After chasing my tail with cold-setting, laying a couple second passes, and measuring back on the table I got maybe 0.2mm out of it all and thought “well, that was pointless!”
I placed the frame back in the fixture and saw that the seat tube cone was telling me that the top of the seat tube was off to the left….yep, the OPPOSITE direction that the alignment table.
Witch-wanding – So now for the 3rd attempt and method at bringing back the frame into alignment. This is a technique I first heard from DWF on the mtbr framebuilding forum and since I trust him I gave it a try. I didn’t know exactly what to try, but I figured, what could possibly go wrong?! I left the frame in the fixture and moved the seat tube cone up a bit so I could see how centered it was in the tube while heating up the tubes with the torchc.
I started with a 0 tip and a carburizing flame (lower temp), like you use to braze water bottle braze-ons. I just waved the wand/torch lightly around the BB/ST joint on the side i thought would move it in the direction I wanted, but learned very quickly that I was moving it in the wrong direction. Apparently heat from a torch pushes and doesn’t pull like a 2nd TIG pass. It was cool how quickly the seat tube would move to one side, and when I stopped using the torch, it slowly sprung back to its original position. I did this a few times to try and get the tube to come to rest straight under the seat tube cone, but no luck…it just kept going back to the left (the pictures show in sequence what was happening and the 3rd photo shows it centered but it returned to photo 1 after several seconds).
So I’m not sure what I’m doing wrong, but the witch-wanding didn’t work for me on this frame. It’s possible that the cold-setting attempts and second passes stifled any further attempts at bringing the frame back into alignment with heat, I don’t know.

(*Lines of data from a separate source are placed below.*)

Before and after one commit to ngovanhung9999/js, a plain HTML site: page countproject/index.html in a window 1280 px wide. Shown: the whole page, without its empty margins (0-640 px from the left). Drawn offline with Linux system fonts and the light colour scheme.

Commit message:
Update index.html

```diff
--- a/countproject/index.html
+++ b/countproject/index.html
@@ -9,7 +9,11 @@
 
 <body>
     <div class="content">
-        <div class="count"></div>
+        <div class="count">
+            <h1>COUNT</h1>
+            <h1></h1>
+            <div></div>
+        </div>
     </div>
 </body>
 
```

So basically, I did a bunch of torture to this frame with no significant improvement to the alignment. I am finding it hard to believe that by more cranking on the frame I would’ve achieved better results, or that by being a better welder my 2nd pass would have done more. So I will chalk it up to unequal heat control with my 1st weld passes since I know my miters were tight.

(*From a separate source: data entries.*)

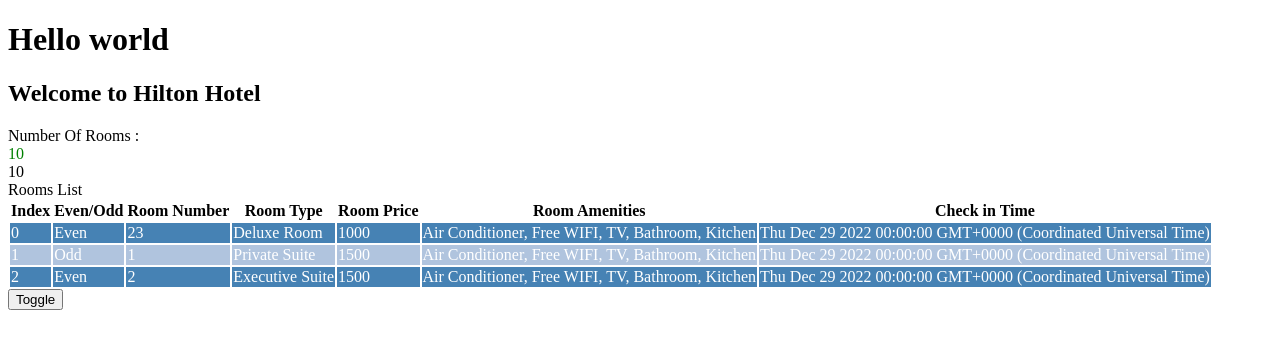
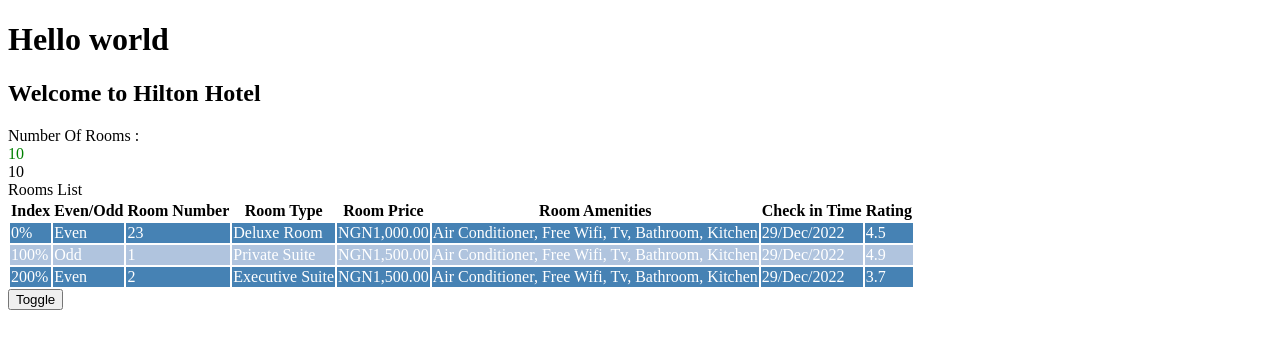
Before and after one commit to steph-codes/hotelinventoryapp, an Angular app: page / in a window 1280 px wide. Shown: the top 348 px of the page. Built offline with nearby package versions, Linux system fonts and the light colour scheme.

Commit message:
added Pipes

```diff
--- a/package.json
+++ b/package.json
@@ -18,6 +18,7 @@
     "@angular/platform-browser": "^15.0.0",
     "@angular/platform-browser-dynamic": "^15.0.0",
     "@angular/router": "^15.0.0",
+    "ngx-bootstrap": "^6.2.0",
     "rxjs": "~7.5.0",
     "tslib": "^2.3.0",
     "zone.js": "~0.12.0"
--- a/src/app/rooms/rooms.component.html
+++ b/src/app/rooms/rooms.component.html
@@ -7,6 +7,8 @@
 
 <!--checks if there are available room-->
 {{ rooms?.availableRooms ?? 'No rooms' }}
+
+<!--{{ roomList | json }}-->
 
 <div *ngIf="rooms.availableRooms > 0">
   Rooms List
@@ -20,16 +22,19 @@
       <th>Room Price</th>
       <th>Room Amenities</th>
       <th>Check in Time</th>
+      <th>Rating</th>
 
     </tr>
-    <tr [ngClass]="e ? 'even': 'odd'" *ngFor="let room of roomList; let e = even; let o = odd; let i = index">
-      <td>{{ i }}</td>
+    <tr [ngClass]="e ? 'even': 'odd'"
+    *ngFor="let room of roomList | slice : 0:3; let e = even; let o = odd; let i = index">
+      <td>{{ i  | percent}}</td>
       <td>{{ e ? "Even" : "Odd" }}</td>
       <td>{{ room.roomNumber }}</td>
       <td>{{ room.roomType}}</td>
-      <td>{{ room.price}}</td>
-      <td>{{ room.amenities}}</td>
-      <td>{{ room.checkinTime}}</td>
+      <td>{{ room.price | currency: 'NGN' }}</td>
+      <td>{{ room.amenities | titlecase }}</td>
+      <td>{{ room.checkinTime | date : 'dd/MMM/yyyy'}}</td>
+      <td>{{ room.rating | number : '1.1-3' }}</td>
     </tr>
   </table>
 </div>
--- a/src/app/rooms/rooms.component.ts
+++ b/src/app/rooms/rooms.component.ts
@@ -28,6 +28,7 @@
     photos: 'https://images.unsplash.com/photo-1618773928121-c32242e63f39?ixlib=rb-4.0.3&ixid=MnwxMjA3fDB8MHxwaG90by1wYWdlfHx8fGVufDB8fHx8&auto=format&fit=crop&w=870&q=80',
     checkinTime: new Date ('29-Dec-2022'),
     checkoutTime: new Date ('30-Dec-2022'),
+    rating: 4.5
   },
   {
     roomNumber: 1,
@@ -37,6 +38,7 @@
     photos: 'https://images.unsplash.com/photo-1602002418082-a4443e081dd1?ixlib=rb-4.0.3&ixid=MnwxMjA3fDB8MHxwaG90by1wYWdlfHx8fGVufDB8fHx8&auto=format&fit=crop&w=774&q=80',
     checkinTime: new Date ('29-Dec-2022'),
     checkoutTime: new Date ('30-Dec-2022'),
+    rating: 4.9
   },
   {
     roomNumber: 2,
@@ -46,6 +48,7 @@
     photos: 'https://images.unsplash.com/photo-1621293954908-907159247fc8?ixlib=rb-4.0.3&ixid=MnwxMjA3fDB8MHxwaG90by1wYWdlfHx8fGVufDB8fHx8&auto=format&fit=crop&w=870&q=80',
     checkinTime: new Date ('29-Dec-2022'),
     checkoutTime: new Date ('30-Dec-2022'),
+    rating: 3.7
   }
 ]
 
--- a/src/app/rooms/rooms.ts
+++ b/src/app/rooms/rooms.ts
@@ -12,4 +12,5 @@
   photos: string;
   checkinTime: Date;
   checkoutTime: Date;
+  rating: number;
 }
```
Also changed, not shown: 1 other file (tests, documents, lock files or other folders).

Some days, some frames, are better than others. I just have to leave this one alone, walk away, and come back to it once the frustration passes. It is frame #13 after all…so maybe this is just how the tubes were meant to be…